Fewer than 100 ocelots still roam the Lower Rio Grande Valley. These few ocelots are endangered by the 70 miles of fence that the Department of Homeland Security is constructing in the Lower Rio Grande Valley. This fence will destroy the thorn scrub habitat of the ocelot and prevent the ocelots from swimming across the Rio Grande to mate.
The border fence would destory large areas of the 130-mile habitat corridor that exists along the Rio Grande. The federal government paid millions of dollars to protect this area, which is now a sanctuary for rare wildlife and supports a thriving ecotourism industry. It is a birding paradise.
In other US-Mexico border areas, Homeland Security officials have been willing to implement projects that avoid fencing and involve habitat improvements. Such alternatives must be considered for the Lower Rio Grande Valley as well, home to 17 threatened and endangered species and great wildlife diversity.
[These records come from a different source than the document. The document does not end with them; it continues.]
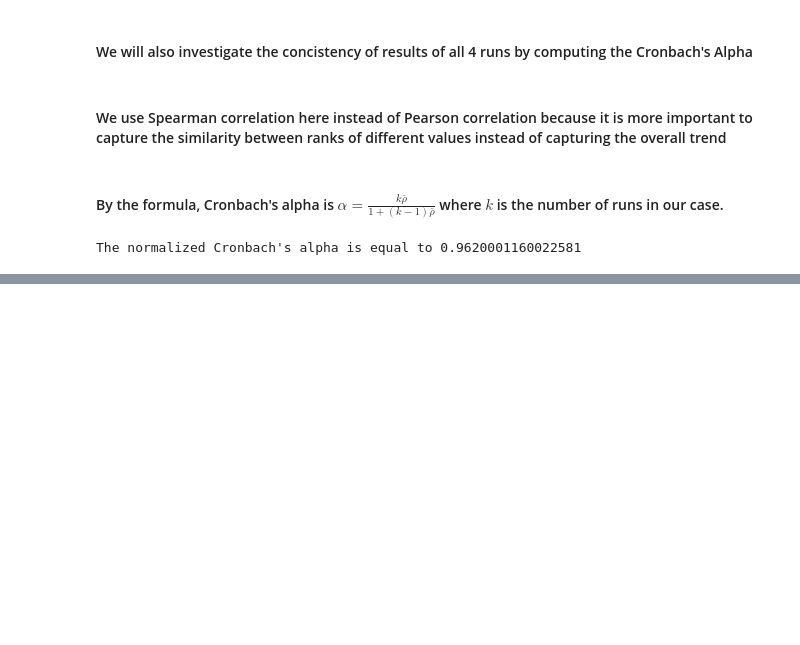
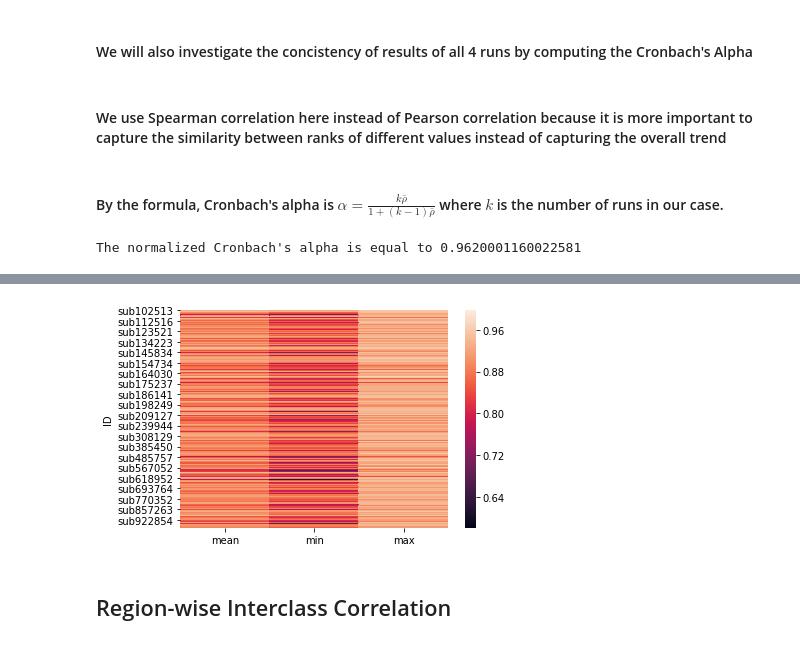
Before and after one commit to DylanYang7225/FMRI-Analysis, a Jupyter notebook: part5_Intraclass_Correlation_and_Interclass_Correlation.ipynb, the cells around one changed output, grey strips where cells are left out. Cells and saved outputs as stored; diff of their text form; code cells hidden in the pictures; blank space fills up the shorter version.

Commit message:
added subject and region level pearson correlations

```diff
--- a/part5_Intraclass_Correlation.ipynb
+++ b/part5_Intraclass_Correlation_and_Interclass_Correlation.ipynb
@@ -293,0 +307,30 @@ The normalized Cronbach's alpha is equal to 0.9620001160022581
+# %%
+for sub in sub_IDs:
+    sub_corr12.append(pearsonr(all_Rscore[0].loc[sub],all_Rscore[1].loc[sub])[0])
+    sub_corr13.append(pearsonr(all_Rscore[0].loc[sub],all_Rscore[2].loc[sub])[0])
+    sub_corr14.append(pearsonr(all_Rscore[0].loc[sub],all_Rscore[3].loc[sub])[0])
+    sub_corr23.append(pearsonr(all_Rscore[1].loc[sub],all_Rscore[2].loc[sub])[0])
+    sub_corr24.append(pearsonr(all_Rscore[1].loc[sub],all_Rscore[3].loc[sub])[0])
+    sub_corr34.append(pearsonr(all_Rscore[2].loc[sub],all_Rscore[3].loc[sub])[0])
+
+sub_corr12 = pd.DataFrame(sub_corr12,index=sub_IDs,columns=['run1_vs_run2'])
+sub_corr13 = pd.DataFrame(sub_corr13,index=sub_IDs,columns=['run1_vs_run3'])
+sub_corr14 = pd.DataFrame(sub_corr14,index=sub_IDs,columns=['run1_vs_run4'])
+sub_corr23 = pd.DataFrame(sub_corr23,index=sub_IDs,columns=['run2_vs_run3'])
+sub_corr24 = pd.DataFrame(sub_corr24,index=sub_IDs,columns=['run2_vs_run4'])
+sub_corr34 = pd.DataFrame(sub_corr34,index=sub_IDs,columns=['run3_vs_run4'])
+# %%
+sub_corr = pd.concat([sub_corr12,sub_corr13,sub_corr14,sub_corr23,sub_corr24,sub_corr34],axis=1,sort=True)
+# %%
+sub_corr['mean'] = sub_corr.mean(axis=1)
+sub_corr['min'] = sub_corr.min(axis=1)
+sub_corr['max'] = sub_corr.max(axis=1)
+# %%
+min_max_mean = sub_corr[['mean','min','max']]
+# %%
+seaborn.heatmap(min_max_mean)
+plt.show()
+# %% [output]
+[figure, added]
+# %% [markdown]
+## Region-wise Interclass Correlation
```
Also changed, not shown: parts of 17 cells of this notebook.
Take action now – urge your member of Congress to support border security alternatives that don't harm wildlife in the Lower Rio Grande Valley.